By late Monday, Southern California fires had burned 269,000 acres -- about 420 square miles -- and destroyed at least 892 buildings. Remarkably, only one person was known to have died, although it was possible that more fatalities would be discovered. At least 37 people had been injured, including 17 firefighters.
Near Malibu, where fire Sunday had burned into the center of town, the focus Monday was in the hills, where firefighters on the ground and in the air were trying to prevent flames from marching across Las Flores Canyon and into Topanga Canyon.
“It’s trying to move toward Topanga Canyon, parallel to the coastline,” said Manhattan Beach Battalion Chief Frank Chiella, near the Rambla Pacifico area. Firefighters were attempting to stay ahead of the fire and funnel it toward the ocean.
“If you let it get wide, that’s a lot more homes it could take out,” Chiella said. “We’re doing what we can to keep it from getting bigger; we’ve only lost one home today.”
Two fires on opposite sides of Lake Arrowhead had burned about 2,000 acres by Monday evening, destroying 138 buildings and prompting the evacuation of hundreds of residents from mountain resort communities.
In northern Los Angeles County, the Buckweed fire had swept through 35,000 acres by Monday evening, destroying 20 homes and two bridges, and causing the evacuation of about 15,000 people. It was burning toward Magic Mountain, but was partially contained.
In Orange County, where a suspected arson fire stretched the resources of local crews, residents along Calle Cabrillo in Foothill Ranch were packing cars and preparing to evacuate.
“We’ve been through this before,” Karen Royer said. “I believe in God, and I know everything will be good.”
Minutes later, a plume of dark smoke lifted over a ridgeline.
“Can I revise that?” she said. “Now I’m scared.”
The Orange County blaze, called the Santiago fire, was leaping relentlessly in a southeasterly direction, burning ominously close to the Foothill Ranch and Portola Hill communities. About 500 firefighters and two water-carrying helicopters stood between the fire and hundreds of homes, Battalion Chief Kris Concepcion said.
Several firefighters escaped major injuries when they deployed fire-retardant survival tents as they were overtaken by flames along Santiago Canyon Road.
As was the case in 2003, the most devastating fires were in San Diego County where, in some areas, stretched-thin firefighters were forced to seemingly write off entire swaths of habitation.

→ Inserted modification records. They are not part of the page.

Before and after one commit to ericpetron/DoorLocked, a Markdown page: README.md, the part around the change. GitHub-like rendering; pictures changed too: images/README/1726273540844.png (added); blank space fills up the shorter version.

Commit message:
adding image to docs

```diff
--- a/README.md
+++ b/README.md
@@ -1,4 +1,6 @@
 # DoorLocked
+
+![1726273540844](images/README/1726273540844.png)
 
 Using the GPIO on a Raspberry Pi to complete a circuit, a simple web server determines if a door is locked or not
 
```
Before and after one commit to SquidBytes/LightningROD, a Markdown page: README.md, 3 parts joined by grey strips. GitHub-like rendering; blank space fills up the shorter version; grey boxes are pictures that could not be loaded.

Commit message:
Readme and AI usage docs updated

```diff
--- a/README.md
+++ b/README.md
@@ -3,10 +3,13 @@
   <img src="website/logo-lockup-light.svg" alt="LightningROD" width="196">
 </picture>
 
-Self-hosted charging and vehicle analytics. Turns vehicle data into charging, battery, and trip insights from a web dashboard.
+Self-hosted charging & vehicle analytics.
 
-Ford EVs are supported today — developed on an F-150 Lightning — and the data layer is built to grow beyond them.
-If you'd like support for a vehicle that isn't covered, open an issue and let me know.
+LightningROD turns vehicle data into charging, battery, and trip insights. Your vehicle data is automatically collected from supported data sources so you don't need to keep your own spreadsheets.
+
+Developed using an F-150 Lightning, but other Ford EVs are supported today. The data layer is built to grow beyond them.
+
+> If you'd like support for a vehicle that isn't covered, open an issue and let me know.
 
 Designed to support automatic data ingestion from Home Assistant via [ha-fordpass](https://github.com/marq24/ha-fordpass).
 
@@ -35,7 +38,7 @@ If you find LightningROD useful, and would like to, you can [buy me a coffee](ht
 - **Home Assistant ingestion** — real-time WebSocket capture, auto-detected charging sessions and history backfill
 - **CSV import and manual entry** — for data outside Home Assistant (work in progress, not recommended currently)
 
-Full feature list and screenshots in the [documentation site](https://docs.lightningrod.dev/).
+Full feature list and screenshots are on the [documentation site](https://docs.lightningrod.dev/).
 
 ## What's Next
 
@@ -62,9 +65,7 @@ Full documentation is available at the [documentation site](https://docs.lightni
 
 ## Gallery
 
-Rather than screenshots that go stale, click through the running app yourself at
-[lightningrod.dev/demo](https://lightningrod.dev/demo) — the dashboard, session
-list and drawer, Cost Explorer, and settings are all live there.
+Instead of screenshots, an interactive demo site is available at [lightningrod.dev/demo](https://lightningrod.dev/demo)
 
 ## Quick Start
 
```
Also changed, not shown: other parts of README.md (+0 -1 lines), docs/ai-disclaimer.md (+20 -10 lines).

Along Highway 78 east of Escondido, near the San Diego Wild Animal Park, homes burned unchecked on both sides of the highway and the only firefighters in sight were heading out. There were no aerial drops of fire retardant; no planes or helicopters were in the sky.
San Diego Fire Rescue Battalion Chief John Tomson worried that if the wind did not die down, fires could burn all the way through San Diego to the Pacific Ocean -- a cataclysm of almost unimaginable dimensions.
“We’re not going to stop it,” he said. “I don’t have any idea even where it is any more. I’m not sure anybody knows where it is anymore.”
Late Monday night, fire officials were trying to stop the fast-moving Witch fire from racing west down the San Dieguito River Valley to the ocean.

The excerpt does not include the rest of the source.